Yeah, see Em, was already Em, I was already Swifty, Proof was Proof, but we decided now that we in D12, let’s go ahead and get two identities. We’re all going to be solo artists, but in D12 we’re going to have this name, and whoever blew up first would come back and build everybody else. And yeah, we were like the big Wu-Tang Clan thing in the middle 90s, because at first, like I said, it was 12 members, and it narrowed down to six. So, Wu-Tang was the biggest thing since ice-cream; we tried to mimic them as far as the volume of members because people came and went. You had members that were in, then members that were out, so that’s how it was.

Does D12 have more shit coming out?

Yeah, right now we got a lot of songs in the vault and we’re all collaborating together to see what we all want to do to make this thing big, man. We want to come out this year; in 2016, everybody had meetings about what we want to do to get into a situation that’s going to be comfortable for everyone. Marshall Mathers, Paul Rosenberg, we all in discussion right now, so we will have another D12 album, but there’s not anything carved in stone as far as the date.

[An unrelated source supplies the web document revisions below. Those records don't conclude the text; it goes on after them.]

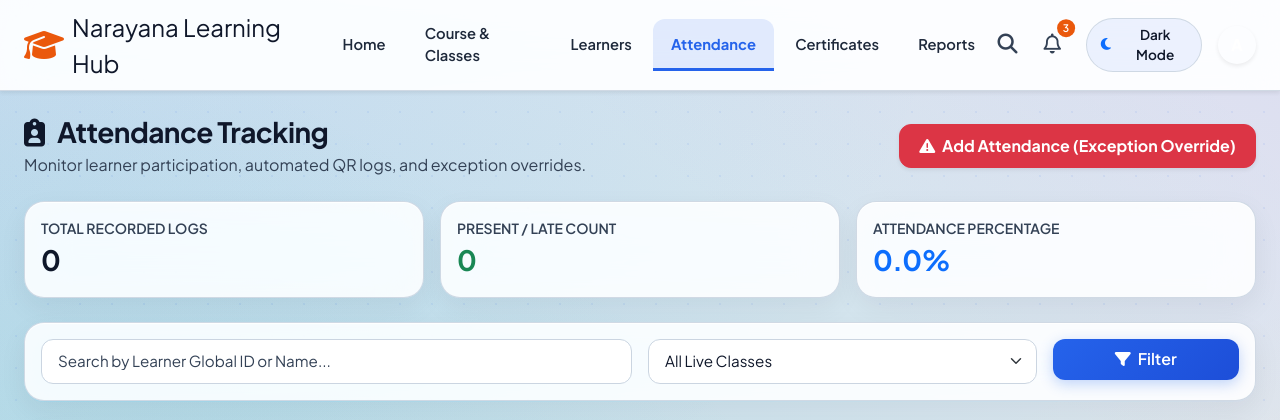
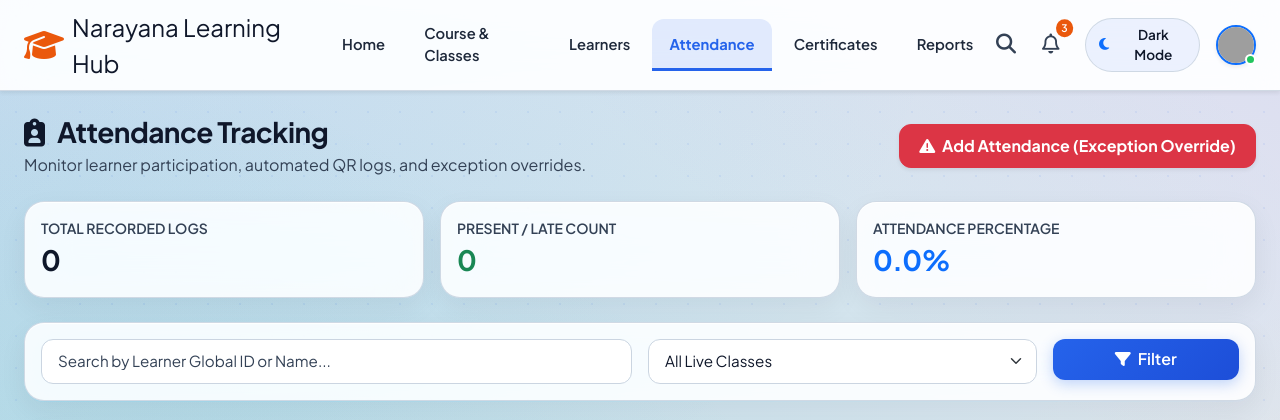
Before and after one commit to TnsSamanvitha18/NarayanaLMS, a Flask app: page /attendance/ in a window 1280 px wide. Shown: the top 420 px of the page. Run offline with Flask 3, Linux system fonts and the light colour scheme; the visitor is signed in with stand-in values (Sample User, id 1); data comes from the database, SQL or seed files in the repository; data that the repository does not hold is empty; grey boxes are pictures that could not be loaded.

Commit message:
Replace plain text profile dropdown button with high-resolution avatar image and green online status dot

```diff
--- a/app/templates/base.html
+++ b/app/templates/base.html
@@ -109,25 +109,21 @@
 
                     <!-- Profile / Account Dropdown -->
                     <div class="dropdown">
-                        <button class="btn p-0 border-0 d-flex align-items-center gap-2" type="button" data-bs-toggle="dropdown">
-                            <div class="avatar bg-navy text-white rounded-circle fw-bold d-flex align-items-center justify-content-center shadow-sm" style="width: 38px; height: 38px;">
-                                {% if admin_logged_in %}A{% else %}<img src="https://images.unsplash.com/photo-1534528741775-53994a69daeb?auto=format&fit=crop&q=80&w=120" alt="Avatar" class="rounded-circle" style="width: 38px; height: 38px; object-fit: cover;">{% endif %}
+                        <button class="btn p-0 border-0 d-flex align-items-center gap-2" type="button" data-bs-toggle="dropdown" aria-expanded="false" title="Account Menu">
+                            <div class="position-relative">
+                                <img src="https://images.unsplash.com/photo-1534528741775-53994a69daeb?auto=format&fit=crop&q=80&w=120" alt="Profile Avatar" class="rounded-circle border border-2 border-primary shadow-sm" style="width: 40px; height: 40px; object-fit: cover;">
+                                <span class="online-dot" style="width: 11px; height: 11px; right: 0; bottom: 0;"></span>
                             </div>
                         </button>
-                        <ul class="dropdown-menu dropdown-menu-end shadow border-0 mt-2">
-                            {% if admin_logged_in %}
+                        <ul class="dropdown-menu dropdown-menu-end shadow-lg border-0 mt-2">
                             <li class="px-3 py-2 border-bottom">
-                                <span class="d-block fw-bold text-dark">{{ admin_username }}</span>
-                                <small class="text-muted">Administrator</small>
+                                <span class="d-block fw-bold text-dark">{% if admin_logged_in %}{{ admin_username }}{% else %}Alex Morgan{% endif %}</span>
+                                <small class="text-muted">{% if admin_logged_in %}L&D Administrator{% else %}Learner ID: 10001{% endif %}</small>
                             </li>
+                            {% if not admin_logged_in %}
+                            <li><a class="dropdown-item fw-semibold" href="{{ url_for('learners.my_portal') }}"><i class="fa-solid fa-user me-2 text-primary"></i> My Profile</a></li>
+                            {% endif %}
                             <li><a class="dropdown-item text-danger fw-semibold" href="{{ url_for('auth.logout') }}"><i class="fa-solid fa-right-from-bracket me-2"></i> Logout</a></li>
-                            {% else %}
-                            <li class="px-3 py-2 border-bottom">
-                                <span class="d-block fw-bold text-dark">Learner Portal</span>
-                                <small class="text-muted">Student Mode</small>
-                            </li>
-                            <li><a class="dropdown-item text-danger fw-semibold" href="{{ url_for('auth.logout') }}"><i class="fa-solid fa-right-from-bracket me-2"></i> Logout</a></li>
-                            {% endif %}
                         </ul>
                     </div>
                 </div>
```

Let’s talk about your new project and your music that you’re working on. For somebody that hasn’t delved into your catalog that deep, you’ve done a lot of stuff. You’ve had numerous albums and mixtapes, so you’ve been on the scene for a long time, so I guess from that perspective it’s like you’re not new at this. So, maybe this project, kind of what’s changed? What’s new? What can fans expect?

Well, they can go a little bit more in depth with knowing where I came from as a solo artist. A lot of people know where I come from as far as D12 and that history is concerned. But, a lot of my solo records, I never really went in depth with a lot of people knowing the history of what I went through, where I came from, and the struggles, trials and tribulations that made me who I am. I mean, I touched on it with the last album that dropped in 2015. But, this album goes a little bit more personal, and that’s why I called it Grey Blood because there’s a lot of grey areas in my life that a lot of my fans don’t know about. They know me as Swifty McVay the MC, but I think they deserve to know more. I need to be a little bit more transparent with them.

What are some of the highlights of that project, and what do you have coming up from it?

I got a remix of “Here 2 Party“coming out with Slum Village; I got a track on the album with D12–and, a track with an underground artist who got a lot of notoriety overseas, Guilty Simpson, and more.

It’s cool to hear that D12 is all still connected, it’s still cordial, everybody’s happy, and what’s exciting too, I was reading about the new album, you were saying that Em is on it, which is dope too, right?

Yeah, I mean like I said man, we got a bond that’s way bigger than music, and of course like brothers we’re all gonna have our differences and what not. But, at the same time, we understand that this is where we come from, and this brand is what made us. We can’t shake that. It ain’t going nowhere. No matter how much you try to shake it, no matter how much you get mad, whatever, we all are one in the core understanding that you’ve got to come back home, you know what I’m saying? Grew up in the same house still, you know.

Absolutely. And that is unique, right? Because if you’re not from Detroit, your entry to D12 might have been Eminem. So, from the perspective of a listener who maybe lives in Germany or something, he might look at Eminem and D12 the same way that someone might have looked at Nelly and the St. Lunatics, you know what I mean? But none of those groups are together today.

Like I said, you’ve got to be brothers first, you know what I’m saying? And if you’re all on one accord on that first, then the music is second. But even though sometimes music brings people together, and people can create love through music, that brotherhood trumps everything. So, once you have a great understanding on that level, you all can disagree, or fall out, or whatever, the Brotherhood is what’s going to bring you back, and of course the music is going to come with it.

Riley About Author

Riley here — father, artist, videographer, professional writer and SERIOUS hip-hop head. I'm a member of the Universal Zulu Nation, and I think everything is better on vinyl. Add me on Twitter! @specialdesigns